"It makes us extraordinarily angry to come into a tuition consultation only to find out the university has already budgeted and planned off the premise of maximum tuition increases," said SU President Bryan West. "It de-legitimizes the process further than it already is."
The SU came into tuition consultation armed with a proposal for the SU to share in any budget windfall the U of C receives in provincial government funding. Given that the U of C has budgeted for a two per cent increase, a four per cent increase in the U of C's base operating budget would mean $439,920 for the SU. They proposed to use the money to provide a tuition rebate to all students.
"It's fair to say that we're intrigued by the mechanics of the proposal," said Vice-President Finance and Services Mike McAdam. "[But] I do not support the concept of a student [tuition] rebate. $12-14 to every student is not a productive gesture. There is tremendous benefit in finding other ways of allocating the funds."
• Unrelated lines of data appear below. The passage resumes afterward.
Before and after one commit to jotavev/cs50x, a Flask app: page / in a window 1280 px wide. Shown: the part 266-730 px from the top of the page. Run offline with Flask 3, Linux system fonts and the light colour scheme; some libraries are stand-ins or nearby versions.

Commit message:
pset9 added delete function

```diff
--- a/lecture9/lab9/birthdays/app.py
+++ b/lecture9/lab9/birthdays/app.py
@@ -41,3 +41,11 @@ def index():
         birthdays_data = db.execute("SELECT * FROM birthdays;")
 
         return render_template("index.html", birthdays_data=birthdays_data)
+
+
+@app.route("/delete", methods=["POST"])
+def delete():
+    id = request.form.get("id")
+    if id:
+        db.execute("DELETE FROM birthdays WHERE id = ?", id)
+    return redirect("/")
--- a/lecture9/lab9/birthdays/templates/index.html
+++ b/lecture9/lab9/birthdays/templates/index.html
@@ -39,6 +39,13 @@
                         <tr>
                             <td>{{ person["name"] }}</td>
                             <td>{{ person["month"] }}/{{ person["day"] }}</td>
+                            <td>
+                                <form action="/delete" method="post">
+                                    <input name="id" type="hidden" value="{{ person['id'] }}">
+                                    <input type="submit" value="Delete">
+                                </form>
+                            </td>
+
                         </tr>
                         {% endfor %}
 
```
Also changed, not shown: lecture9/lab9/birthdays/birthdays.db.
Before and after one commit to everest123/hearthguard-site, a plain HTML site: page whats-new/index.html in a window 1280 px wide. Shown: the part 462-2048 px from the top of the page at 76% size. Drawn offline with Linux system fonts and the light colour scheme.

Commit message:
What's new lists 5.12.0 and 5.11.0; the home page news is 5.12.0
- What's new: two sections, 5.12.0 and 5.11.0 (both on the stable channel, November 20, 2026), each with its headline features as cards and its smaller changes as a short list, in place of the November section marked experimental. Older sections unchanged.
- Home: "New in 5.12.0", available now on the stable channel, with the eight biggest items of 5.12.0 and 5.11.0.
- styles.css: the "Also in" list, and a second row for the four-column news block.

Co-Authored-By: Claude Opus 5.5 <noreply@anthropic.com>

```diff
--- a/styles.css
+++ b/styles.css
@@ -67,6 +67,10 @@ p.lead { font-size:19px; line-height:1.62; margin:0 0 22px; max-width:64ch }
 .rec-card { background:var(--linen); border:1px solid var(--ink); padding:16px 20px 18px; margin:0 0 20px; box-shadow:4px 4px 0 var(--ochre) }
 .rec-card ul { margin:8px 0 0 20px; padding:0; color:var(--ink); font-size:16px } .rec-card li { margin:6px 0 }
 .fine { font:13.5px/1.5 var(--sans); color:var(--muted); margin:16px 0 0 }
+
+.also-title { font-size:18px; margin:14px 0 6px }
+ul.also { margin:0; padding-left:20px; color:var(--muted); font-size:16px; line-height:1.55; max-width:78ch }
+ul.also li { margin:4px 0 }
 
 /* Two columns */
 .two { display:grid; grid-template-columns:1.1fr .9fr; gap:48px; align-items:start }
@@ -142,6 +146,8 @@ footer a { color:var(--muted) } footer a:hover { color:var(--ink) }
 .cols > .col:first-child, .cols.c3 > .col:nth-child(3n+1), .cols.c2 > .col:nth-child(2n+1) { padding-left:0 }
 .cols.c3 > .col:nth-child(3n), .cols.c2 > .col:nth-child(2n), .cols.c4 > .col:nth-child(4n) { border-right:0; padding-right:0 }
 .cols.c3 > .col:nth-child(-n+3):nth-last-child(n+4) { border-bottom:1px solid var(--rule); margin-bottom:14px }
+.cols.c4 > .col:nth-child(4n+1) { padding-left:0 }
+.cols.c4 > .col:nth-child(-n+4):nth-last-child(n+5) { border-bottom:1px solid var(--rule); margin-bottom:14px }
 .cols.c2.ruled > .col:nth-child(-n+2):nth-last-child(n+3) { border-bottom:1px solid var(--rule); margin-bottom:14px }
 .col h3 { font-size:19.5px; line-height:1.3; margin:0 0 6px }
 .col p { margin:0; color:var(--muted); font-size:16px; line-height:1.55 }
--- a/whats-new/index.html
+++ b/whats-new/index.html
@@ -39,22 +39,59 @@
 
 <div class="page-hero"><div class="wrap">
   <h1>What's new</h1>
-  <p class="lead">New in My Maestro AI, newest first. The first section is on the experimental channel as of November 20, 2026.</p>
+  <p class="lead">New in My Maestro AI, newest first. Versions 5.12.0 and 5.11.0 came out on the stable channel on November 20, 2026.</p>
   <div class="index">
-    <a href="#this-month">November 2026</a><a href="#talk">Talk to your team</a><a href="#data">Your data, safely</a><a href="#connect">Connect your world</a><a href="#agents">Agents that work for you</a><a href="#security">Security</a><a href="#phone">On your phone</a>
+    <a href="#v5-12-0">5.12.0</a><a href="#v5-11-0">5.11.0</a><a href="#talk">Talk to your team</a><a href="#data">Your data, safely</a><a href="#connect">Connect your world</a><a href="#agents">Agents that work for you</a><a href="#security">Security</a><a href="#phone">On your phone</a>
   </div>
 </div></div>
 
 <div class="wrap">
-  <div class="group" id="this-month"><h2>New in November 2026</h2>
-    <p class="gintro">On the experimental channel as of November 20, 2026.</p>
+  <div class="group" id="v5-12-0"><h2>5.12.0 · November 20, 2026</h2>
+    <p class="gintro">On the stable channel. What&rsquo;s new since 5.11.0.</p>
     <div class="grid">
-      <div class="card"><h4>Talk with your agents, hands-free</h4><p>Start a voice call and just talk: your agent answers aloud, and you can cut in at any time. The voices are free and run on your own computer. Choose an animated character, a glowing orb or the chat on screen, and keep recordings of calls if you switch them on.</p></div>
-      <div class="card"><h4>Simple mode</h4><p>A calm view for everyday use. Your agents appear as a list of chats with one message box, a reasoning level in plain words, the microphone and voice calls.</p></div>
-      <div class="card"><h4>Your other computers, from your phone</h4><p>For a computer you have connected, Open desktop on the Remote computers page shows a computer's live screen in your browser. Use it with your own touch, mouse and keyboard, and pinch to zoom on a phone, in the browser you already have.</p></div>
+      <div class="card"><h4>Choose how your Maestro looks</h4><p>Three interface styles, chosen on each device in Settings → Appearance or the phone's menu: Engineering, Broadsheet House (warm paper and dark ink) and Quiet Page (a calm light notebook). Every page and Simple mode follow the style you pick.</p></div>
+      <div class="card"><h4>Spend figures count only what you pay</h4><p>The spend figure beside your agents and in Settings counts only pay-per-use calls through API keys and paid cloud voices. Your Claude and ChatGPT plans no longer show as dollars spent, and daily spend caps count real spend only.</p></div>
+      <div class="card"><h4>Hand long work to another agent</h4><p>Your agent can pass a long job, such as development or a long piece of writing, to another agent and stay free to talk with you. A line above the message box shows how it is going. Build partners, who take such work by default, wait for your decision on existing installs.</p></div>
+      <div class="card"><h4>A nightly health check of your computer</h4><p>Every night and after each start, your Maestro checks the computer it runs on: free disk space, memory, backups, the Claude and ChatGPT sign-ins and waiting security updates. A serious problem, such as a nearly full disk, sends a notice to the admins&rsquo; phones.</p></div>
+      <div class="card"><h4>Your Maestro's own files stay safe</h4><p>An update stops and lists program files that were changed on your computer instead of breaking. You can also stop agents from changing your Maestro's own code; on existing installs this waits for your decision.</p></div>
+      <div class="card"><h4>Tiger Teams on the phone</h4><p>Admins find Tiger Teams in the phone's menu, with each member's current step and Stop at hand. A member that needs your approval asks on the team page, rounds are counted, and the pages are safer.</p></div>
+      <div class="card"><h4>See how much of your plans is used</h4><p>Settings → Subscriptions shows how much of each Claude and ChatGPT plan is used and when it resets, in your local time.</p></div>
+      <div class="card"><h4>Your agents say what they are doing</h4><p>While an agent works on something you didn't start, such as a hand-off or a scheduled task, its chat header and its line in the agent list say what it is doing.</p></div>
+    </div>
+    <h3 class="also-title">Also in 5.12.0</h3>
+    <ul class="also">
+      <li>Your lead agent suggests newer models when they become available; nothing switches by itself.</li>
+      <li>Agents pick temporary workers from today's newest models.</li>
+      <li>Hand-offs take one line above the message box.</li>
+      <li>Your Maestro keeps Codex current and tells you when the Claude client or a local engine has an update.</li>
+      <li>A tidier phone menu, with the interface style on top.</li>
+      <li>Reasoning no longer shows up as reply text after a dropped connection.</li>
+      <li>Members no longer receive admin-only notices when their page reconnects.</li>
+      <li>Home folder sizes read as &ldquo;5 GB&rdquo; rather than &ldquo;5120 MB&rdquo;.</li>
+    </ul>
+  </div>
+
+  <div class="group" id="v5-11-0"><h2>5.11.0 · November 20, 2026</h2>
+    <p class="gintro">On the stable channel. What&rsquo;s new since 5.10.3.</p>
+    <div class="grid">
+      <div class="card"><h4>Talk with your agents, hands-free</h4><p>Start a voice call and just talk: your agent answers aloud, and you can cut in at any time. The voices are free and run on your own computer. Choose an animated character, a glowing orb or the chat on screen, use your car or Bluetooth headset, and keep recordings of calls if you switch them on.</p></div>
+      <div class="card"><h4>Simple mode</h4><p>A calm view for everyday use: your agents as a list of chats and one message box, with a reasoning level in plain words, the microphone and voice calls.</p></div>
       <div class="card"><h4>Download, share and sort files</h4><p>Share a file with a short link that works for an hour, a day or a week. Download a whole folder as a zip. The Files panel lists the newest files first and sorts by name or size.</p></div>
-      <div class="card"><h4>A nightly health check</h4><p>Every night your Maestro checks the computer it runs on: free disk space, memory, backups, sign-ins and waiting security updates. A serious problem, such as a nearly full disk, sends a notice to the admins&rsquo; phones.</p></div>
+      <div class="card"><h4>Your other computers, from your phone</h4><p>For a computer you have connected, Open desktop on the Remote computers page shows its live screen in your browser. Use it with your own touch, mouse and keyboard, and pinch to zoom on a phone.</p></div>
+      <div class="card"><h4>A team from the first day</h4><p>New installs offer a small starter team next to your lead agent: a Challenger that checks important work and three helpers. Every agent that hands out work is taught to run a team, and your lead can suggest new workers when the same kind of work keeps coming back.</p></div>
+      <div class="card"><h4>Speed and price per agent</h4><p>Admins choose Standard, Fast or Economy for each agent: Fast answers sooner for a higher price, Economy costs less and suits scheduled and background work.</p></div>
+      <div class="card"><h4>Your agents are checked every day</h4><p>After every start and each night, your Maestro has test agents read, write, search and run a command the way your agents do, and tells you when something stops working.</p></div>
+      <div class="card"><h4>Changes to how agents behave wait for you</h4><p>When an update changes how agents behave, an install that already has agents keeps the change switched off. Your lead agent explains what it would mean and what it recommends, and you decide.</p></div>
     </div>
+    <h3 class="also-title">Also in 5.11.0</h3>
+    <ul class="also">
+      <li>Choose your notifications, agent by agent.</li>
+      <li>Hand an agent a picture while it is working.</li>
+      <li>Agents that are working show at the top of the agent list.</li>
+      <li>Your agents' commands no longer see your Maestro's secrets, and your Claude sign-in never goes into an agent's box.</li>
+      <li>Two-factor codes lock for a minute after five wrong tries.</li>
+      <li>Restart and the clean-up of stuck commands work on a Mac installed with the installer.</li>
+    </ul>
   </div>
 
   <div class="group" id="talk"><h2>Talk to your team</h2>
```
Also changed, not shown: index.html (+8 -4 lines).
In response, the U of C offered to give the SU the requested windfall percentage under the condition that the money be used for quality initiatives and not a tuition rebate. Some quality initiatives suggested by U of C officials include a wireless network for campus, faculty/student mentoring, and at least one class with less than 30 pupils for all first year students.
Student leaders had mixed feelings about the university's rebuttal.
"This means more white elephant projects like a wireless campus and not what students want, which is a tuition rollback," said Brent Kettles, SU Faculty representative for the Haskayne School of Business. "We're disappointed. As far as tuition goes, we see this as a major failure."
President of the Graduate Students' Association Calvin Seaman, had similar concerns.
"We have similar issues with quality, like proper research facilities, retaining faculty and class sizes," said Seaman. "How much can be improved with $1.5 million when you see $60 million get cut from the budget? If someone can't afford to buy a computer, a wireless network is pointless."
While there were frustrations over tuition, the victory on quality did not go unnoticed. Student leaders and U of C administration alike are shifting their focus onto how they can effectively spend the potential $1.5 million for quality initiatives.
"Students said one of the most important issues was quality of the undergraduate experience," said U of C Associate VP of Student Services Peggy Patterson refering to a recent SU student survey. "We have some ideas here and I want to start the conversation."
Patterson encouraged student leaders to prepare quality initiatives, suggesting that it would be a shame to not have students involved in the process.
"There is a [tuition consultation] meeting next week and we've asked the SU to bring suggestions and we'll do the same," said Patterson referring to quality initiatives. "We hope to come up with mutually agreeable suggestions."
The SU doesn't have any quality initiative plans right now, but West says they have the quality survey as a template. He wants to postpone the process and come up with initiatives and present them to students to vote on. West still insists that the plebiscite contain a tuition rebate as an option, but feels that when faced with a number of good quality initiative options the students will pass-over the small $12-14 rebate.
"All we ask is to give students a choice and put it to a referendum," concluded West.